Astronomical Advisory: How the date of Easter is determined
PARI astronomers point out that at 6:29 a.m. EDT on Monday, March 20 the Sun, in its annual path around the sky, crosses the celestial equator on its way north for the spring. Of course, we realize it is not really the Sun that is moving but rather the Earth as it orbits the Sun each year. But, from our vantage point on the Earth, it appears to us that the Sun is moving along a path through the zodiac constellations. This path, called the ecliptic, crosses the celestial equator at two points on opposite sides of the sky. The point at which the Sun crosses heading north for the spring is called the spring or vernal equinox.
The first day of spring has always held great significance for calendar makers. In fact, until recent times, the year actually began, not on January 1, but on March 25, which was an approximation to the first day of spring. (Ask your family genealogist what this does in determining the date of birth of great-great-grandpa or grandma.) The vernal equinox historically has been used to determine the date of Easter.

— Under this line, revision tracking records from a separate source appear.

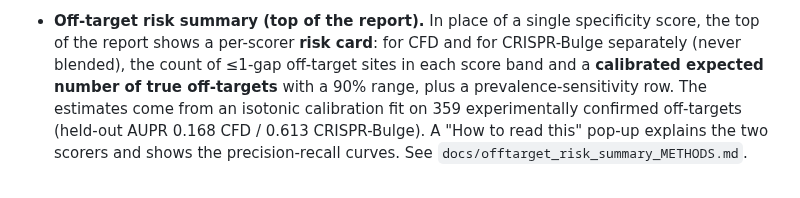
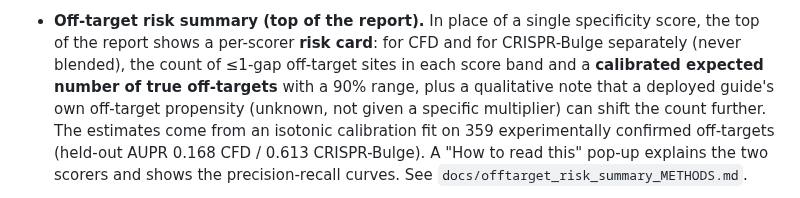
Before and after one commit to pinellolab/crisprme-plus, a Markdown page: README.md, the part around the change. Drawn GitHub-style.

```diff
--- a/README.md
+++ b/README.md
@@ -1844,7 +1844,8 @@ is under `data/`). Reading top to bottom:
 - **Off-target risk summary (top of the report).** In place of a single specificity score, the top of
   the report shows a per-scorer **risk card**: for CFD and for CRISPR-Bulge separately (never blended),
   the count of ≤1-gap off-target sites in each score band and a **calibrated expected number of true
-  off-targets** with a 90% range, plus a prevalence-sensitivity row. The estimates come from an
+  off-targets** with a 90% range, plus a qualitative note that a deployed guide's own off-target
+  propensity (unknown, not given a specific multiplier) can shift the count further. The estimates come from an
   isotonic calibration fit on 359 experimentally confirmed off-targets (held-out AUPR 0.168 CFD /
   0.613 CRISPR-Bulge). A "How to read this" pop-up explains the two scorers and shows the
   precision-recall curves. See `docs/offtarget_risk_summary_METHODS.md`.
```
Also changed, not shown: CHANGELOG.md (+0 -4 lines), docs/offtarget_risk_summary_METHODS.md (+12 -7 lines).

In simple terms Easter occurs on the first Sunday following the first full moon that occurs on or after the day of the vernal equinox. In 2017 the vernal equinox is on March 20 and the first full moon after that is on Tuesday, April 11. Thus, Easter this year is the next Sunday, April 16.
While this rule works in most years, things are not always so simple. The western Christian churches don’t actually use the precise astronomical dates of the vernal equinox and full moon. Rather they use what is called the ecclesiastical moon, determined from tables, and fix the vernal equinox at March 21. Under these rules Easter can occur as early as March 22 or as late as April 25. Not only that, the eastern churches have a variety of rules some going back to the ancient Julian calendar rather than the Gregorian calendar developed in 1582 under the direction of Pope Gregory XIII. Thus, it is possible that Easter could occasionally occur on other than the date determined by the astronomical vernal equinox and full moon.
For more information on this topic and future dates of Easter visit the Astronomical Applications Department of the US Naval Observatory at